==== Data for the task ====

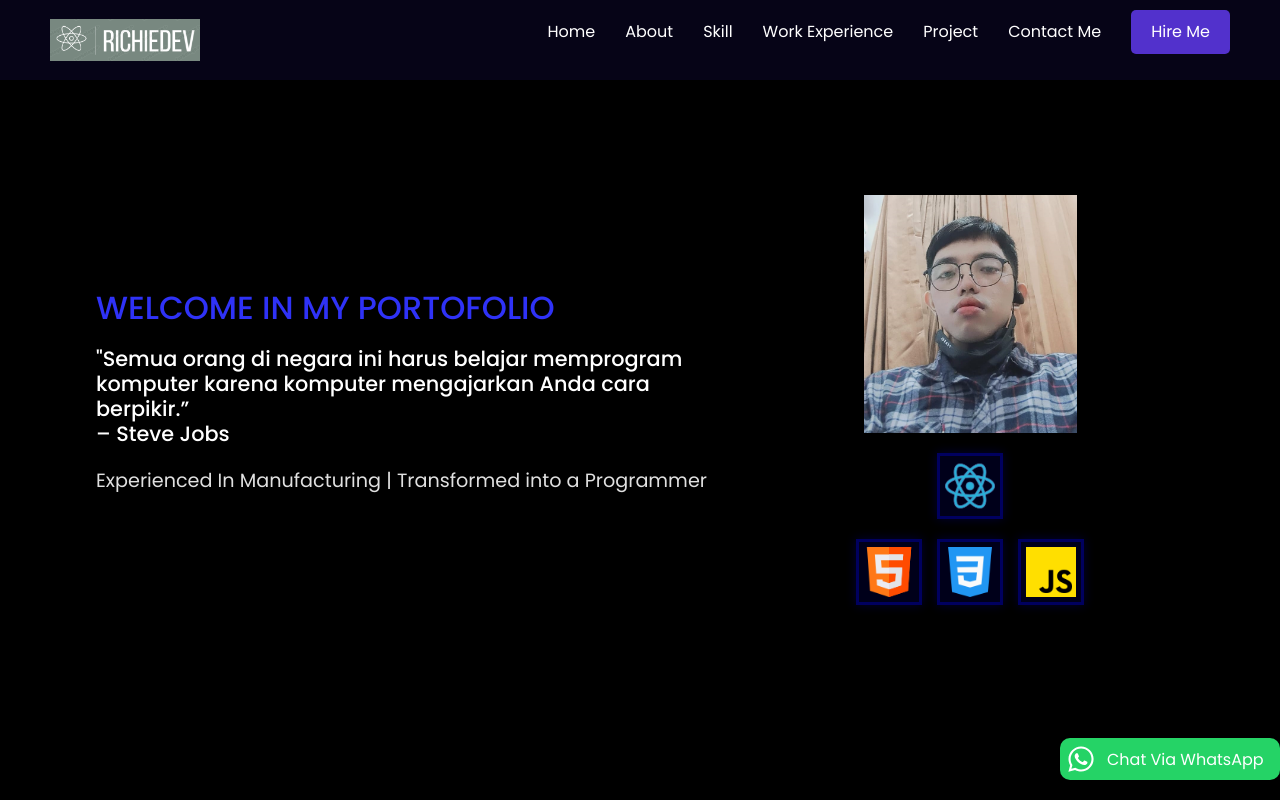
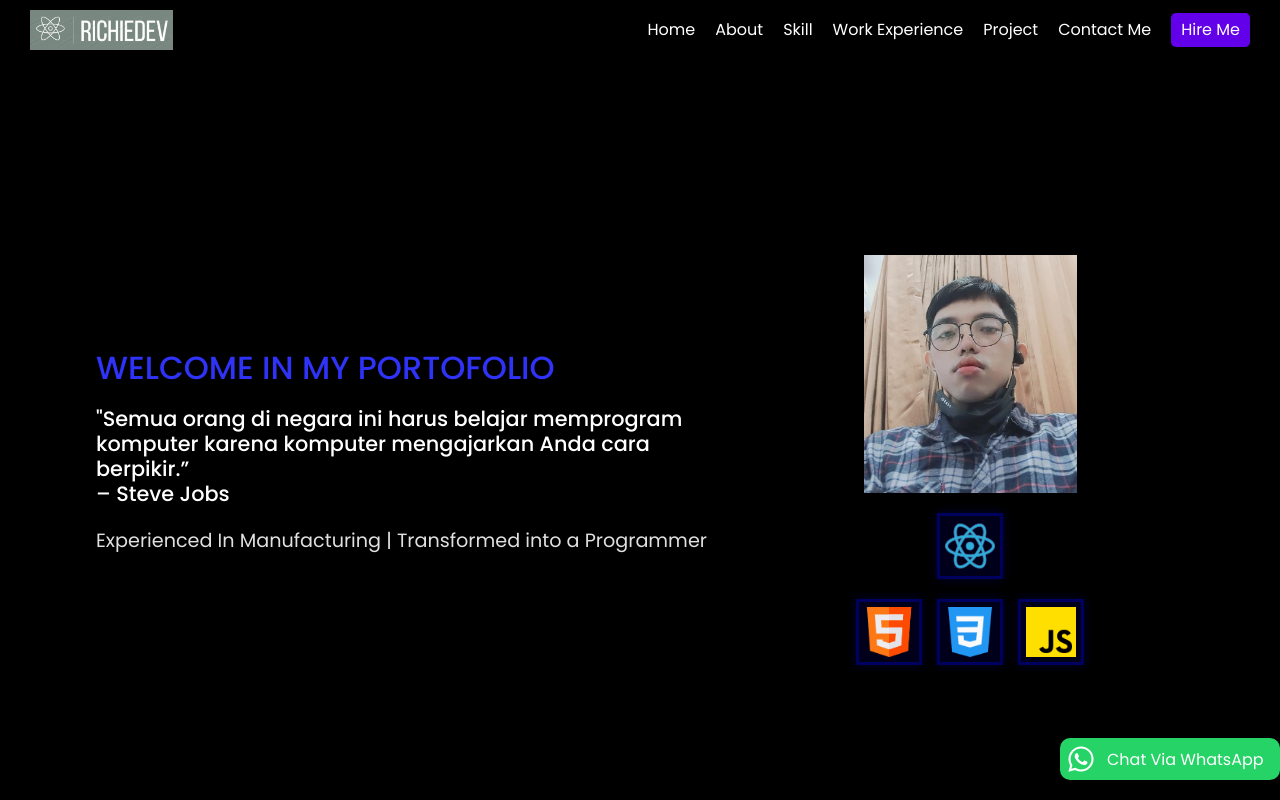
Before and after one commit to rio-damanik/react-portofolios, a React (Create React App) app: page / in a window 1280 px wide. Shown: the top 800 px of the page. Built offline with nearby package versions, Linux system fonts and the light colour scheme.

Commit message:
update navbar

```diff
--- a/src/components/About/AboutMe.jsx
+++ b/src/components/About/AboutMe.jsx
@@ -14,13 +14,13 @@ const AboutMe = () => {
   useEffect(() => {
     const interval = setInterval(() => {
       setCurrentImageIndex((prevIndex) => (prevIndex + 1) % images.length);
-    }, 5000); // Change slide every 3 seconds
+    }, 5000); // Change slide every 5 seconds
 
     return () => clearInterval(interval); // Cleanup interval on component unmount
   }, [images.length]);
 
   return (
-    <section id="AboutMe" className="about-me-container">
+    <section id="aboutme" className="about-me-container">
       <div className="section-left">
         <h3 className="pre-title">My Name is</h3>
         <h1 className="your-name">
--- a/src/components/Hero/Hero.jsx
+++ b/src/components/Hero/Hero.jsx
@@ -3,7 +3,7 @@ import "./Hero.css";
 
 const Hero = () => {
   return (
-    <section id="Hero" className="hero-container">
+    <section id="hero" className="hero-container">
       {" "}
       {/* ID ditambahkan di sini */}
       <div className="hero-content">
--- a/src/components/NavBar/MobileNav/MobileNav.jsx
+++ /dev/null
@@ -1,39 +0,0 @@
-import React from "react";
-import "./MobileNav.css";
-
-const MobileNav = ({ isOpen, toggleMenu }) => {
-  return (
-    <div className={`mobile-menu ${isOpen ? "active" : ""}`}>
-      <div className="mobile-menu-container">
-        <img className="logo" src="./assest/images/logo.png" alt="Logo" />
-        <ul>
-          <li>
-            <a className="menu-item" href="#home" onClick={toggleMenu}>
-              Home
-            </a>
-          </li>
-          <li>
-            <a className="menu-item" href="#skill" onClick={toggleMenu}>
-              Skill
-            </a>
-          </li>
-          <li>
-            <a className="menu-item" href="#work-experience" onClick={toggleMenu}>
-              Work Experience
-            </a>
-          </li>
-          <li>
-            <a className="menu-item" href="#contact-me" onClick={toggleMenu}>
-              Contact Me
-            </a>
-          </li>
-        </ul>
-        <button className="hire-btn" onClick={() => {}}>
-          Hire Me
-        </button>
-      </div>
-    </div>
-  );
-};
-
-export default MobileNav;
--- a/src/components/NavBar/Navbar.css
+++ b/src/components/NavBar/Navbar.css
@@ -2,134 +2,74 @@ html {
   scroll-behavior: smooth;
 }
 
-/* Navbar Container */
-/* Navbar Container */
-.nav-wrapper {
-  background-color: #060417;
+.navbar {
+  position: fixed;
+  top: 0;
+  left: 0;
+  right: 0;
+  display: flex;
+  justify-content: space-between;
+  align-items: center;
+  background-color: #000;
+  z-index: 1000;
   box-shadow: 0 2px 4px rgba(0, 0, 0, 0.1);
-  padding: 10px 20px;
-  position: fixed; /* Make navbar fixed at the top */
-  top: 0;
-  width: 100%;
-  z-index: 1000; /* Ensure navbar is above other content */
 }
 
-.nav-content {
+nav.navbar {
+  padding: 10px 30px;
+}
+
+.navbar-logo a {
   display: flex;
   align-items: center;
-  justify-content: space-between;
-  max-width: 1500px;
-  margin: 0 auto;
-  padding: 0 30px;
 }
 
-body {
-  margin-top: 80px; /* Add top margin equal to navbar height to avoid content overlap */
+.logo {
+  width: 100px;
+  height: 40px; /* Adjust the height as needed */
+  width: auto; /* Maintain aspect ratio */
 }
 
-/* Logo */
-.logo {
-  width: 150px;
-  height: auto;
+.navbar-menu ul {
+  display: flex;
+  gap: 20px; /* Adjusted gap for better spacing */
+  list-style: none;
+  padding: 0;
+  margin: 0;
 }
 
-/* Desktop Menu */
-ul {
+.navbar-menu li {
   display: flex;
   align-items: center;
-  list-style: none;
-  margin: 10px 0;
-  padding: 0;
-  gap: 30px;
-  transition: all 0.3s ease;
-  font-size: medium;
 }
 
-.menu-item {
+.navbar-menu a {
+  color: white;
+  font-size: 1rem;
   text-decoration: none;
-  color: #ffffff;
-  font-weight: 200;
-  position: relative;
 }
 
-.contact-btn {
-  background-color: #5231cc;
-  color: #fff;
-  border: none;
-  padding: 10px 20px;
-  cursor: pointer;
+.hire-me-btn {
+  background-color: #6200ea;
+  color: white;
+  padding: 5px 10px;
   border-radius: 5px;
+  text-decoration: none;
 }
 
-.contact-btn:hover {
-  background-color: #7e61e7;
+.hamburger {
+  display: none;
+  font-size: 2rem;
+  color: white;
+  cursor: pointer;
 }
 
-.menu-item::before {
-  content: "";
-  width: 2rem;
-  height: 0.2rem;
-  background: linear-gradient(#a993fe 0%, #7e61e7 100%);
-  border-radius: 0.5rem;
-  position: absolute;
-  bottom: -0.6rem;
-  opacity: 0;
-  transform: translateX(-1.5rem);
-  transition: all 0.3s ease;
-}
-
-.menu-item:hover::before {
-  width: 100%;
-  transform: translateX(0);
-  opacity: 1;
-}
-
-/* Mobile Menu Button */
-.menu-btn {
-  display: none; /* Initially hidden */
-  width: 2.5rem;
-  height: 2.5rem;
-  font-size: 1.5rem;
-  display: flex;
-  align-items: center;
-  justify-content: center;
-  border: none;
-  border-radius: 0.4rem;
-  color: #fff;
-  background: linear-gradient(98deg, #a993fe 0%, #7e61e7 100%);
-  line-height: 0;
-  cursor: pointer;
-  transition: all 0.4s ease;
-}
-
-.menu-btn:hover {
-  color: #a993fe;
-  background: #000;
-  border: 1px solid #a993fe;
-}
-
-/* Media Query for width 750px and below */
 @media (max-width: 750px) {
-  ul {
-    display: none; /* Hide the menu items */
+  .navbar-menu {
+    display: none;
   }
 
-  .menu-btn {
-    display: flex; /* Show the menu button */
-  }
-
-  .nav-content {
-    justify-content: space-between; /* Adjust layout */
+  .hamburger {
+    display: block;
   }
 }
-
-/* Media Query for width above 750px */
-@media (min-width: 751px) {
-  ul {
-    display: flex; /* Show the menu items */
-  }
-
-  .menu-btn {
-    display: none; /* Hide the menu button */
-  }
-}
--- a/src/components/NavBar/Navbar.jsx
+++ b/src/components/NavBar/Navbar.jsx
@@ -1,80 +1,58 @@
-import React, { useState, useEffect } from "react";
+import React, { useState } from "react";
 import "./Navbar.css";
-import MobileNav from "./MobileNav/MobileNav";
+import NavbarSide from "./NavbarSide/NavbarSide";
 
 const Navbar = () => {
-  const [openMenu, setOpenMenu] = useState(false);
-  const [isMobile, setIsMobile] = useState(window.innerWidth <= 750);
+  const [isOpen, setIsOpen] = useState(false);
 
-  const toggleMenu = () => {
-    setOpenMenu(!openMenu);
+  const toggleSidebar = () => {
+    setIsOpen(!isOpen);
   };
-
-  useEffect(() => {
-    const handleResize = () => {
-      setIsMobile(window.innerWidth <= 750);
-      if (window.innerWidth > 750) {
-        setOpenMenu(false); // Close the mobile menu when resizing to a wider screen
-      }
-    };
-
-    window.addEventListener("resize", handleResize);
-    return () => {
-      window.removeEventListener("resize", handleResize);
-    };
-  }, []);
 
   return (
     <>
-      {isMobile && <MobileNav isOpen={openMenu} toggleMenu={toggleMenu} />}
-
-      <nav className="nav-wrapper">
-        <div className="nav-content">
+      {!isOpen && (
+        <nav className="navbar">
+          <div className="navbar-logo">
+            <a href="#hero">
               <img className="logo" src="./assest/images/logo.png" alt="Logo" />
-
+            </a>
+          </div>
+          <div className="navbar-menu">
             <ul>
               <li>
-              <a className="menu-item" href="#Hero">
-                Home
+                <a href="#hero">Home</a>
+              </li>
+              <li>
+                <a href="#aboutme">About</a>
+              </li>
+              <li>
+                <a href="#skills">Skill</a>
+              </li>
+              <li>
+                <a href="#work-experience">Work Experience</a>
+              </li>
+              <li>
+                <a href="#project-me">Project</a>
+              </li>
+              <li>
+                <a href="#contact-me">Contact Me</a>
+              </li>
+              <li>
+                <a href="/path-to-your-file" className="hire-me-btn">
+                  Hire Me
                 </a>
               </li>
-            <li>
-              <a className="menu-item" href="#AboutMe">
-                About
-              </a>
-            </li>
-            <li>
-              <a className="menu-item" href="#skills">
-                Skill
-              </a>
-            </li>
-            <li>
-              <a className="menu-item" href="#work-experience">
-                Work Experience
-              </a>
-            </li>
-            <li>
-              <a className="menu-item" href="#project-me">
-                Project
-              </a>
-            </li>
-            <li>
-              <a className="menu-item" href="#contact-me">
-                Contact Me
-              </a>
-            </li>
-            <button className="contact-btn" onClick={() => {}}>
-              Hire Me
-            </button>
             </ul>
-
-          <button className="menu-btn" onClick={toggleMenu}>
-            <span className="material-symbols-outlined" style={{ fontSize: "1.8rem" }}>
-              {openMenu ? "close" : "menu"}
-            </span>
-          </button>
+          </div>
+          <div className="hamburger" onClick={toggleSidebar}>
+            &#9776;
           </div>
         </nav>
+      )}
+      <div className={`navbar-side ${isOpen ? "open" : ""}`}>
+        <NavbarSide toggleSidebar={toggleSidebar} />
+      </div>
     </>
   );
 };
--- /dev/null
+++ b/src/components/NavBar/NavbarSide/NavbarSide.css
@@ -0,0 +1,45 @@
+.navbar-side {
+  position: fixed;
+  top: 0;
+  left: -250px; /* Start off-screen */
+  width: 250px;
+  height: 100%;
+  background-color: purple;
+  display: flex;
+  flex-direction: column;
+  padding: 20px;
+  z-index: 999;
+  transition: transform 0.3s ease, opacity 0.3s ease; /* Add transition */
+  transform: translateX(0); /* Default position */
+  opacity: 0; /* Default opacity */
+}
+
+.navbar-side.open {
+  transform: translateX(250px); /* Slide in from the left */
+  opacity: 1; /* Full opacity when open */
+}
+
+.navbar-side a {
+  color: white;
+  font-size: 1rem;
+  margin-bottom: 15px;
+  text-decoration: none;
+}
+
+.hire-me-btn {
+  background-color: #6200ea;
+  color: white;
+  padding: 5px 10px;
+  border-radius: 5px;
+  text-decoration: none;
+  align-self: flex-start;
+}
+
+.close-btn {
+  background: none;
+  border: none;
+  color: white;
+  font-size: 2rem;
+  cursor: pointer;
+  margin-bottom: 20px; /* Add some space below the button */
+}
--- /dev/null
+++ b/src/components/NavBar/NavbarSide/NavbarSide.jsx
@@ -0,0 +1,51 @@
+import React from "react";
+import "./NavbarSide.css";
+
+const NavbarSide = ({ toggleSidebar }) => {
+  return (
+    <div>
+      <button className="close-btn" onClick={toggleSidebar}>
+        &times;
+      </button>
+      <ul className="navbar-side-menu">
+        <li>
+          <a href="#hero" onClick={toggleSidebar}>
+            Home
+          </a>
+        </li>
+        <li>
+          <a href="#aboutme" onClick={toggleSidebar}>
+            About
+          </a>
+        </li>
+        <li>
+          <a href="#skills" onClick={toggleSidebar}>
+            Skill
+          </a>
+        </li>
+        <li>
+          <a href="#work-experience" onClick={toggleSidebar}>
+            Work Experience
+          </a>
+        </li>
+        <li>
+          <a href="#project-me" onClick={toggleSidebar}>
+            Project
+          </a>
+        </li>
+        <li>
+          <a href="#contact-me" onClick={toggleSidebar}>
+            Contact Me
+          </a>
+        </li>
+        <li>
+          <a href="/path-to-your-file" className="hire-me-btn" onClick={toggleSidebar}>
+            Hire Me
+          </a>
+        </li>
+      </ul>
+    </div>
+  );
+};
+
+export default NavbarSide;
```
Also changed, not shown: src/components/NavBar/MobileNav/MobileNav.css (deleted, +0 -68 lines). Lines whose indentation alone changed are shown as unchanged.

====

Looking over the records, find each line with the word "items" and copy it.

+  align-items: center;
   align-items: center;
   align-items: center;
-  align-items: center;
-    display: none; /* Hide the menu items */
-    display: flex; /* Show the menu items */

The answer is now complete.